United States Representative Tom Cotton was the guest speaker at the Charleston Chamber of Commerce Banquet that was held last Saturday in the Charleston Elementary and Middle School cafeteria.
Rep. Cotton represents the Fourth Congressional District of Arkansas. He is serving his first term in the House and sits on the Financial Services and House Foreign Affairs Committees.
Rep. Cotton said it was a great privilege to speak at the Chamber Banquet and talked about the vital role that the Chamber plays in the community and thanked Chamber members for the opportunities that they provided for all.
He also told the crowd about some of the friendships that he had made since being elected to Congress and said that the first two months of his term has been very uplifting, adding that he did go in with any type of expectations.
Rep Cotton said that he tried to emulate U. S. Senator Dr. Tom Coburn from Oklahoma by being honest and upfront with everyone even if he disagrees with them.

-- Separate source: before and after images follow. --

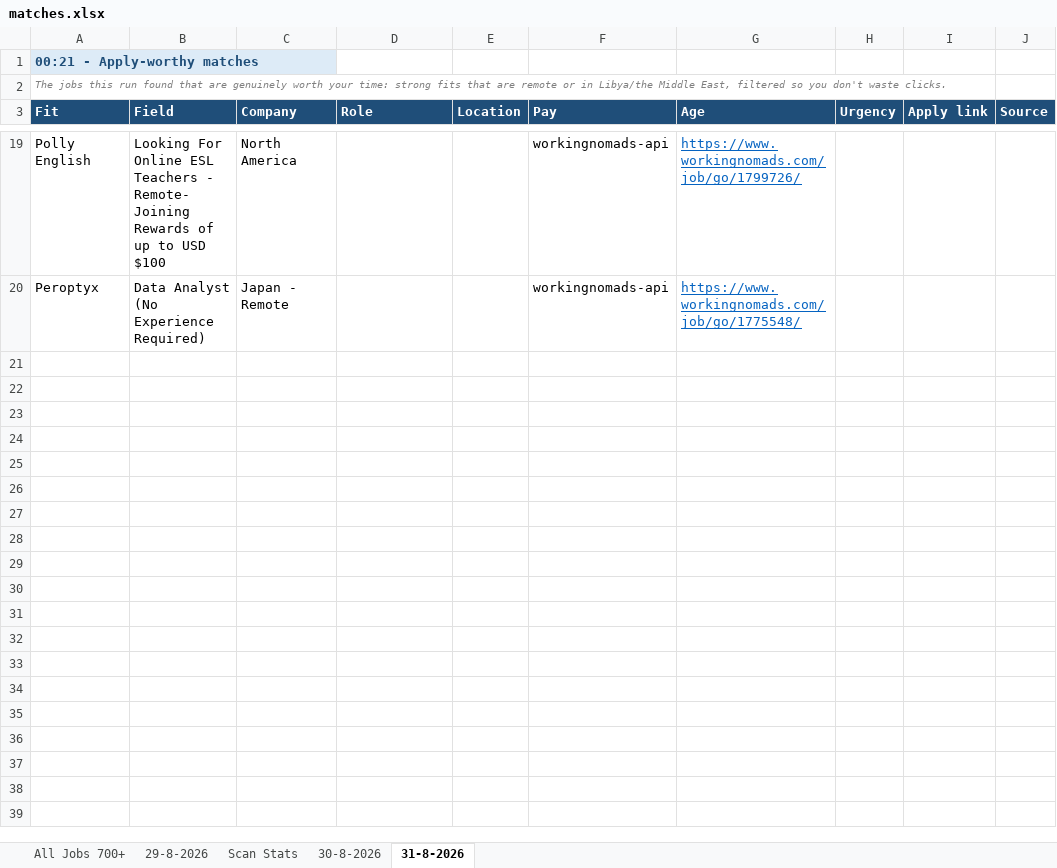
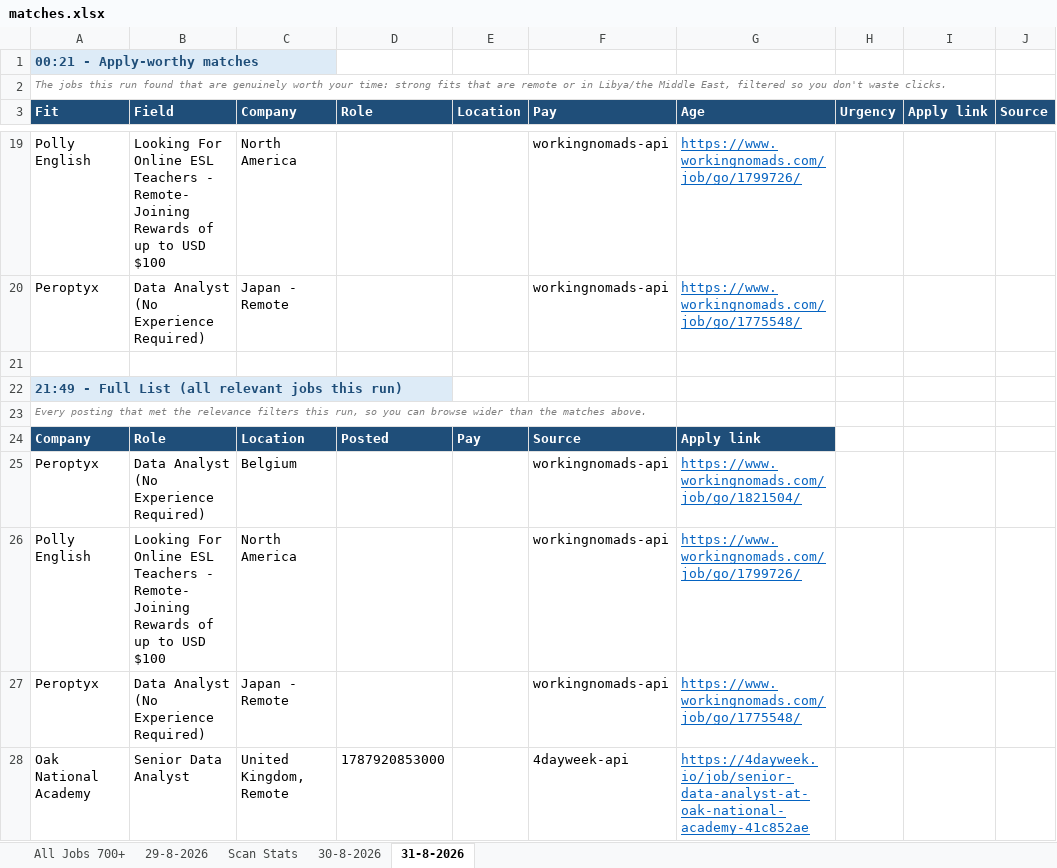
Before and after one commit to waleedba19/career-ops, an Excel workbook: data/matches.xlsx, sheet 31-8-2026, drawn as a sheet; only a part is shown, gaps mark what is left out; values as stored, in another font and other column widths than the file's, no borders; the diff names each change by its address in the sheet, - before the commit and + after, or states it on an @@ line.

```diff
--- a/data/matches.xlsx (sheet 31-8-2026)
+++ b/data/matches.xlsx (sheet 31-8-2026)
+row 21: (empty)
+row 22: 21:49 - Full List (all relevant jobs this run)
+row 23: Every posting that met the relevance filters this run, so you can browse wider than the matches above.
+row 24: Company | Role | Location | Posted | Pay | Source | Apply link
+row 25: Peroptyx | Data Analyst (No Experience Required) | Belgium |  |  | workingnomads-api | https://www.workingnomads.com/job/go/1821504/
+row 26: Polly English | Looking For Online ESL Teachers - Remote- Joining Rewards of up to USD $100 | North America |  |  | workingnomads-api | https://www.workingnomads.com/job/go/1799726/
+row 27: Peroptyx | Data Analyst (No Experience Required) | Japan - Remote |  |  | workingnomads-api | https://www.workingnomads.com/job/go/1775548/
+row 28: Oak National Academy | Senior Data Analyst | United Kingdom, Remote | 1787920853000 |  | 4dayweek-api | https://4dayweek.io/job/senior-data-analyst-at-oak-national-academy-41c852ae
```
Also changed, not shown: sheet Scan Stats, 4 other files.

Rep. Cotton talked to those present about the budget and that he wanted to have real tax reform to give people more opportunity to help achieve the American Dream for yourself and your children.
He also said that there needed to be reduced spending and reduced taxes. When the government grows as large as it is it crowds people out, he added.
Rep. Cotton also talked about the importance of having a balanced budget, something he would like to accomplish in he next 10 years.
The military has suffered spending cuts, but we remain a dangerous world, Rep. Cotton said adding that he wants to restore more money to the military. He wanted a budget that would help give prosperity, opportunity and security to all, he added.
The budget is more than just numbers, it reflects choices, he said.
Born and raised on his family’s cattle farm in Yell County, Rep. Cotton is a sixth generation Arkansan and a native of the congressional district he now represents. He graduated from Dardanelle high school, Harvard, and Harvard Law School.
The 9/11 attacks, which occurred during his final year in law school, caused him to leave law after a clerkship with the U.S. Court of Appeals and a brief period in private practice to join the armed forces. He declined a commission as a JAG attorney and instead joined the United States Army as an Infantry Officer.
He served nearly five years on active duty, completing two combat tours in Iraq and Afghanistan. He served in Iraq with the 101st Airborne, where he led an infantry platoon in daily combat patrols. His military decorations include the Bronze Star Medal, Combat Infantry Badge, and Ranger Tab.
Between his two combat tours, he served as a platoon leader with The Old Guard at Arlington National Cemetery. He then served in Afghanistan as the operations officer for a Provincial Reconstruction Team.
After leaving active duty and before being elected to Congress, he worked as a management consultant for McKinsey & Co.